Watson, Paul J.
Silver, Christopher; Hood, Ralph
College of Arts and Sciences
University of Tennessee at Chattanooga
Place of Publication
Researchers in the field of applied developmental science are pursuing effective, cross-fluent relationships between scientists, policy-makers, and practitioners as they co-influence individuals across lifetimes (Lerner, Wertlieb, and Jacobs, 2003). Practitioners in religious communities continue to grapple with their unique spins and takes (Taylor, 2007) regarding transcendence in a culture which is increasingly vested in the natural order rather than the supernatural. Christian efforts regarding spiritual formation tend to focus on acceptance of the local religious community as a necessary end to a process known as confirmation (Osmer and Douglass, 2018). The present study seeks to statistically validate a construct of spiritual formation proposed in popular literature that is focused on the individual—rather than a specific religious context—in order to frame new pedagogical methods concentrated first on the individual’s experience. To that end, a new scale which builds on McLaren’s (2011) construct of four spiritual seasons—Simplicity, Complexity, Perplexity, and Harmony, was piloted in the spring semester of 2018 with general psychology students at the University of Tennessee at Chattanooga. Data analysis tests the hypothesis that the scale addresses four distinct factors. Future areas of research will examine the validity of the scale against other known measures of various types of individual development in education, identity, and creative processes.

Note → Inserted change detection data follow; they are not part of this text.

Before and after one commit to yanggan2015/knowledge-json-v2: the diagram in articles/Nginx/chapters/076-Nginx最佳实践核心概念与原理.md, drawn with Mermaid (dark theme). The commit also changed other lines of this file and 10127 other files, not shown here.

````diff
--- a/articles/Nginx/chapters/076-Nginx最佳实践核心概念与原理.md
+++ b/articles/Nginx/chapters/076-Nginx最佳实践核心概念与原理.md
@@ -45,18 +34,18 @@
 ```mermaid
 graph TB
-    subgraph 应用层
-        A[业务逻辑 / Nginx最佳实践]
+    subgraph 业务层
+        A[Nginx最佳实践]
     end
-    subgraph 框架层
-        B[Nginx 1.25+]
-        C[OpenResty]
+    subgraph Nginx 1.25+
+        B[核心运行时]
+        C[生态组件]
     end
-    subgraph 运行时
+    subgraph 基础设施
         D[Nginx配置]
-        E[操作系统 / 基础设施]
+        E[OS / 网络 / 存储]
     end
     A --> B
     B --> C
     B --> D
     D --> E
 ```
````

M. S.; A thesis submitted to the faculty of the University of Tennessee at Chattanooga in partial fulfillment of the requirements of the degree of Master of Science.
Spirituality -- Research; Religion and the social sciences
x, 100 leaves
Alton, Kevin, "Development of the McLaren-Alton spirituality scale" (2019). Masters Theses and Doctoral Dissertations.